NVIDIA announced that it will enable support for ray tracing for its GeForce GTX-class graphics card very soon. Prior to this, the support is only available for GeForce RTX-class cards which the company launched last year.
This will be done through a Game Ready Driver update that the company is working to release this coming April which will add DirectX Raytracing (DXR) support for GTX cards. In general, the update would enable ray tracing calculation to be performed by shader cores.
Given the differences between RTX and GTX cards, this means the ray tracing experience on them will not be equal though. This is mainly due to the fact the Turing-based GPU on RTX cards is equipped with dedicated processing cores for ray tracing called RT Core which lifts out the calculation load for ray tracing from the shader cores.

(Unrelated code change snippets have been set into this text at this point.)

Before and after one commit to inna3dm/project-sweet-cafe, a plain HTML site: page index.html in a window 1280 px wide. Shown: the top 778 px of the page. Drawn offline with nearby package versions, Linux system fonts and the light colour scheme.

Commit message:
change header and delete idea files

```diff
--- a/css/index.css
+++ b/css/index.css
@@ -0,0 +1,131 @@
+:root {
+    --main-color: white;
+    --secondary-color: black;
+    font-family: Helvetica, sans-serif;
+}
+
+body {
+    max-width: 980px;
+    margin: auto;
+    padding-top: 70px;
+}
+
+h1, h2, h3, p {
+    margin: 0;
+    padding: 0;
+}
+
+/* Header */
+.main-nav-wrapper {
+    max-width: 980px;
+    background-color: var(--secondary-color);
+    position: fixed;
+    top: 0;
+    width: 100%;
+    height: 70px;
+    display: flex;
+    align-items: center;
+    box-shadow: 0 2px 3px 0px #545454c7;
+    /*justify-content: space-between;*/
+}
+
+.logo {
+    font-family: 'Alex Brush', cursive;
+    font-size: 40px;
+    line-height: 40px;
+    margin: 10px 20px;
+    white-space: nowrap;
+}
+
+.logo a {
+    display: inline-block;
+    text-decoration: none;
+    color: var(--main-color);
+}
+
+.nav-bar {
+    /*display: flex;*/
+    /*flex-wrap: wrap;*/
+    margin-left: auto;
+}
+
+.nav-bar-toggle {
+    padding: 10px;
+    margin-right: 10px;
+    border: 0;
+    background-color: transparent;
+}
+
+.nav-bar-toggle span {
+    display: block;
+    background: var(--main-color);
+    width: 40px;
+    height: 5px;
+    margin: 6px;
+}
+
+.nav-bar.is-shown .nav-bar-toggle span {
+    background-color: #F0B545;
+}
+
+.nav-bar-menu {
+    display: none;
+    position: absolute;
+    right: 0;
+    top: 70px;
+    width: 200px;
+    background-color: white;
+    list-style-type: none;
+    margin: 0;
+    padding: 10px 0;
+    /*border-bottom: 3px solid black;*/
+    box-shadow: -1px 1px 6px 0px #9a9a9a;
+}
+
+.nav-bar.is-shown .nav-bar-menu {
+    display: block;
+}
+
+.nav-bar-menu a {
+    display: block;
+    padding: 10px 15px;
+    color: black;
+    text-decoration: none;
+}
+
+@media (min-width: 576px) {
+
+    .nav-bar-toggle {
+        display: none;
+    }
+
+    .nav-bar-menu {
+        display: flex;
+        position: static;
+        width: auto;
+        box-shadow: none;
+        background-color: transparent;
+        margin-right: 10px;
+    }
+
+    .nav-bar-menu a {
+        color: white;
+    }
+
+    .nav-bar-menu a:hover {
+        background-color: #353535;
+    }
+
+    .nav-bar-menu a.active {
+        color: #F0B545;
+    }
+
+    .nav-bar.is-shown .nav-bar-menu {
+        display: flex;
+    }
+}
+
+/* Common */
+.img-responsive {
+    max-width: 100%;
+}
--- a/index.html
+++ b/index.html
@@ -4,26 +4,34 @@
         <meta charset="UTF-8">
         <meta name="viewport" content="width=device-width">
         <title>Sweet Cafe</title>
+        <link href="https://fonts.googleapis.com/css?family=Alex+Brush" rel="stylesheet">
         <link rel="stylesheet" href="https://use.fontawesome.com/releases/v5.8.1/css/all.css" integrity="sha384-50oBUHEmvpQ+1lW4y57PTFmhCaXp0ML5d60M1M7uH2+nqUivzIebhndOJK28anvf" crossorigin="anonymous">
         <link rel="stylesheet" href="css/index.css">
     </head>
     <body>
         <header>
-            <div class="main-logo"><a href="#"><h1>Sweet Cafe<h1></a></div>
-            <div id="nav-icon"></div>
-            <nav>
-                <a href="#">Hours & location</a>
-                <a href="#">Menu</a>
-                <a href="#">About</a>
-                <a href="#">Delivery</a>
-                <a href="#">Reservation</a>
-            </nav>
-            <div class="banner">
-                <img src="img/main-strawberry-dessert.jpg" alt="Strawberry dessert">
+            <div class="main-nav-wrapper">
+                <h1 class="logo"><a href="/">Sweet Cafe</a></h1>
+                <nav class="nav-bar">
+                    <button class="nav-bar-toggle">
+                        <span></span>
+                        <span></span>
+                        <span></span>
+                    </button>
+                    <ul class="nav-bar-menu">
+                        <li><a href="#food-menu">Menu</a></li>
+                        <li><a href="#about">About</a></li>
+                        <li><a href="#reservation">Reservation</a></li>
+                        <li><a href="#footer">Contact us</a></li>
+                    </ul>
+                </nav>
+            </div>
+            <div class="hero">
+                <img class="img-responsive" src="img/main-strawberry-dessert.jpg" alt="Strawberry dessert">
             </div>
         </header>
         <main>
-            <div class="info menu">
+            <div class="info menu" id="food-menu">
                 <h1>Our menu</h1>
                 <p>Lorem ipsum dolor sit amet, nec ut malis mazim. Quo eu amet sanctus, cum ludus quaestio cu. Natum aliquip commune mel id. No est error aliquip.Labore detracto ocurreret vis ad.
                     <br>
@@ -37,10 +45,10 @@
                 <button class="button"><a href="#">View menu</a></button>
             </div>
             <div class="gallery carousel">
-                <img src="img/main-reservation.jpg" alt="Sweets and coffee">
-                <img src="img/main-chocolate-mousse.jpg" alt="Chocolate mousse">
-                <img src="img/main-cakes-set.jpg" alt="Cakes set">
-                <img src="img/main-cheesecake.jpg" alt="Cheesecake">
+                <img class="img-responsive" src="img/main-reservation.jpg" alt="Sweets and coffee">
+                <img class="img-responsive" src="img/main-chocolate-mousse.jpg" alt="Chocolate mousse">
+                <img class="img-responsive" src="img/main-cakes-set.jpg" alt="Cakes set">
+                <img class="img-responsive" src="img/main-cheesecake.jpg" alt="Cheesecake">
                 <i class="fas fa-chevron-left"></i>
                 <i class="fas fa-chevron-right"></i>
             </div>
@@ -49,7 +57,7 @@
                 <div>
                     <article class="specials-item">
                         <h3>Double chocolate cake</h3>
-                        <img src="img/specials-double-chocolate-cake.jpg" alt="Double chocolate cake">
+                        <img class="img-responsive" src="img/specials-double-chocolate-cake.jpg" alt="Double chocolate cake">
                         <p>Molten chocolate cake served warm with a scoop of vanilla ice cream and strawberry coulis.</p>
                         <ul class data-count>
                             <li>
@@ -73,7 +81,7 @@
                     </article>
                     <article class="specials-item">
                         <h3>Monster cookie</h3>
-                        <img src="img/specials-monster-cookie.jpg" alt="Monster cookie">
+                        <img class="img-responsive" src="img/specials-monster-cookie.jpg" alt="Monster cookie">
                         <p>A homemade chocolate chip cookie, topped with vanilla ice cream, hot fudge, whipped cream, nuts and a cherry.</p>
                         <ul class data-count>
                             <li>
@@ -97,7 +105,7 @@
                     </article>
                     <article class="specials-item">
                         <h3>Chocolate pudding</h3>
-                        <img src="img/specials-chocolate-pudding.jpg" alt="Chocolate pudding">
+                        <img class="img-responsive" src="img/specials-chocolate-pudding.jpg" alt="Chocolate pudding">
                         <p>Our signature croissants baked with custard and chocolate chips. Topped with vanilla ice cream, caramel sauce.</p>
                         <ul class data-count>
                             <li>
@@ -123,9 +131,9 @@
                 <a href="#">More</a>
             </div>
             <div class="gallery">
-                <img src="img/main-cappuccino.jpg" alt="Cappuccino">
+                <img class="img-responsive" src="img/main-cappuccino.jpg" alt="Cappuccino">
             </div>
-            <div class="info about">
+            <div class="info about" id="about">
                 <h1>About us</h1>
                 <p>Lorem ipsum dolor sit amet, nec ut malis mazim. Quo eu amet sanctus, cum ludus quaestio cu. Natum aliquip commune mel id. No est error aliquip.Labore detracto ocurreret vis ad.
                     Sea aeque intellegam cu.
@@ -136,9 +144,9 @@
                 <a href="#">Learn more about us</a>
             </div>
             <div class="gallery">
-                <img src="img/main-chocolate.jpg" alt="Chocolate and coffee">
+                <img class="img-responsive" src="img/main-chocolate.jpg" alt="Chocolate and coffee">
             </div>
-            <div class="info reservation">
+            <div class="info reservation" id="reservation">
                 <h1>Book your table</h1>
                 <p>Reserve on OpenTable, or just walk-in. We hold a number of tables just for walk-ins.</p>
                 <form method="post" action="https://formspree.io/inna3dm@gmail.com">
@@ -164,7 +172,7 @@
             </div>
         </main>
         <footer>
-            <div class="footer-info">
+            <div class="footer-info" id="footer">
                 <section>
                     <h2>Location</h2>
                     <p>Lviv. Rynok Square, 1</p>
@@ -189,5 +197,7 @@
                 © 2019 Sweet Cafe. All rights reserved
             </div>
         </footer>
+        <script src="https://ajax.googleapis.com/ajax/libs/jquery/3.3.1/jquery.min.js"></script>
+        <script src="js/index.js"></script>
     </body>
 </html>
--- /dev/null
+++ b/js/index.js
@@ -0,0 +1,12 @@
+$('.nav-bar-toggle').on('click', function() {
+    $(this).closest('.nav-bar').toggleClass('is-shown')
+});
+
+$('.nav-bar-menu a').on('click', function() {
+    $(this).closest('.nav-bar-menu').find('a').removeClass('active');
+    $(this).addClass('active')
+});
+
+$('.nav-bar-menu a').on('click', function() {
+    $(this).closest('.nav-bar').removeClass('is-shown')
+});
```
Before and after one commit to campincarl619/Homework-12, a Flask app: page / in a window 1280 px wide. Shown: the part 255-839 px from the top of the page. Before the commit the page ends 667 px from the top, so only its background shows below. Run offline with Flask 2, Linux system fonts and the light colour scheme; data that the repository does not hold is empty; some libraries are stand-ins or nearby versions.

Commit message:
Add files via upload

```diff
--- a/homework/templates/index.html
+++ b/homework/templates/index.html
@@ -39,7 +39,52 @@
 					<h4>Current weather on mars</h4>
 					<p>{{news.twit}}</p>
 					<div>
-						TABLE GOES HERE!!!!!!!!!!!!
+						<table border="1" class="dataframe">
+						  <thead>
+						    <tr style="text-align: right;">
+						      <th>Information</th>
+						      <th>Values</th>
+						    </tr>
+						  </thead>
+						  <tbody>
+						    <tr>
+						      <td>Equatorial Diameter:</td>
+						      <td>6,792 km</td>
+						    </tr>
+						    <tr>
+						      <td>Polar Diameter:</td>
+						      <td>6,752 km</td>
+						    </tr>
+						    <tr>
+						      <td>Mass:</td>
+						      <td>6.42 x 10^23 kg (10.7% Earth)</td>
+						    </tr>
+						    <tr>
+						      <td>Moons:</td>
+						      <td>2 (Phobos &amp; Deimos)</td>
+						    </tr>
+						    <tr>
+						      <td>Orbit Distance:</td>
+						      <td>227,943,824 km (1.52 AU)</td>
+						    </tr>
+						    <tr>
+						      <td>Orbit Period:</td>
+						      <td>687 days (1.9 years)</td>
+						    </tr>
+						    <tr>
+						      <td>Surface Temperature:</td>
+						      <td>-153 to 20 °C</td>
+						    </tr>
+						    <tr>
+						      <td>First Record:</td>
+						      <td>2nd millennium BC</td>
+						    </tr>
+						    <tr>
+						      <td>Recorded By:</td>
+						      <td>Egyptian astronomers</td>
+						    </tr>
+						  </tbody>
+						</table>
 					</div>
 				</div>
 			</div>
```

Here are the said performance differences, according to NVIDIA:
If those numbers look confusing, NVIDIA has also summed everything up in this rather handy categorization:
Given the performance differences, one might wonder why NVIDIA actually bother bringing DXR support to GTX cards. Well, the company didn’t specify any reason for that but we suppose that the implementation would happen anyway, now that Unreal Engine 4 and Unity which are two of the most popular game engine in the world have just announced their support for ray tracing.